Records provided: Begin

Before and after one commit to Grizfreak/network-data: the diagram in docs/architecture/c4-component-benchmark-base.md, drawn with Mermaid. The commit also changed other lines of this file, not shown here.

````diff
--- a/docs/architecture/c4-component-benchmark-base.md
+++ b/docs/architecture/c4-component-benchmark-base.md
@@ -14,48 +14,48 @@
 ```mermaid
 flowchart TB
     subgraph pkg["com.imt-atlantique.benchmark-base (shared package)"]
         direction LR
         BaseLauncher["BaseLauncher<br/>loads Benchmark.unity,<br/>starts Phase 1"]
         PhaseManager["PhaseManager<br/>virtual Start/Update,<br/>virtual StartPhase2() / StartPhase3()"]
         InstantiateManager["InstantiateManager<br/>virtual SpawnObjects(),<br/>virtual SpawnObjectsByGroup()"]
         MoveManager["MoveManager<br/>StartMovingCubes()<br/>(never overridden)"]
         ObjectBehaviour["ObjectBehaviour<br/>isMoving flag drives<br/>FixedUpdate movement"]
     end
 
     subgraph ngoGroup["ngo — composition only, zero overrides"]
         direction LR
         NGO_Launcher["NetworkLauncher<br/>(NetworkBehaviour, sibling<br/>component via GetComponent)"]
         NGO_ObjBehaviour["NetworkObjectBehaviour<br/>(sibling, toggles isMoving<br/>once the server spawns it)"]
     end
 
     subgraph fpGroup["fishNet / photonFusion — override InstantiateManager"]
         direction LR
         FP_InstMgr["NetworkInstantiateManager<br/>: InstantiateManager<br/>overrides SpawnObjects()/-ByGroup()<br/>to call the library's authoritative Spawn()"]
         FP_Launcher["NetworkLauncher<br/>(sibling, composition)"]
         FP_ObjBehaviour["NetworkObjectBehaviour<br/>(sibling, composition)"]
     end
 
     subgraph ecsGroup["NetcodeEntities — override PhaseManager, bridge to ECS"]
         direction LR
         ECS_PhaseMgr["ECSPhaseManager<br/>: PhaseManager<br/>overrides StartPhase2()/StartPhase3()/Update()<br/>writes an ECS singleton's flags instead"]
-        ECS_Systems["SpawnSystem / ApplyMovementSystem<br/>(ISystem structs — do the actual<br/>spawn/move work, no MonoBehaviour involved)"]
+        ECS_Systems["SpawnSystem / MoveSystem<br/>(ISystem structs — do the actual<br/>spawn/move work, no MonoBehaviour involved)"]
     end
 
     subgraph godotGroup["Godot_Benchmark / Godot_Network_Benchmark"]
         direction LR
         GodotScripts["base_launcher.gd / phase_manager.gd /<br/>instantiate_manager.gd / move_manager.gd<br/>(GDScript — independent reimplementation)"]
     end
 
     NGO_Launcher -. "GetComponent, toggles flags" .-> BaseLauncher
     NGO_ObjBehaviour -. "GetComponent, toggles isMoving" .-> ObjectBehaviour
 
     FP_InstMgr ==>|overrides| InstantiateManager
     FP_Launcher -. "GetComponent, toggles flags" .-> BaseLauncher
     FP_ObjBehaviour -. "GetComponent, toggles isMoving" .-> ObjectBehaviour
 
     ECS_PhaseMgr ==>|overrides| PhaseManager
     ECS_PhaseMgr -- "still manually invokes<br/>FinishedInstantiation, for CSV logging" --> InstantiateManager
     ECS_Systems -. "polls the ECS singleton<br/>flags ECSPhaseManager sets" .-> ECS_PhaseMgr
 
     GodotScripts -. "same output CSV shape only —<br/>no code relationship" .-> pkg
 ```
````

Records provided: End

(Problem to work on) Your answer should consist of the lines from the material that contain "composition".

(Task result)
     subgraph ngoGroup["ngo — composition only, zero overrides"]
         FP_Launcher["NetworkLauncher<br/>(sibling, composition)"]
         FP_ObjBehaviour["NetworkObjectBehaviour<br/>(sibling, composition)"]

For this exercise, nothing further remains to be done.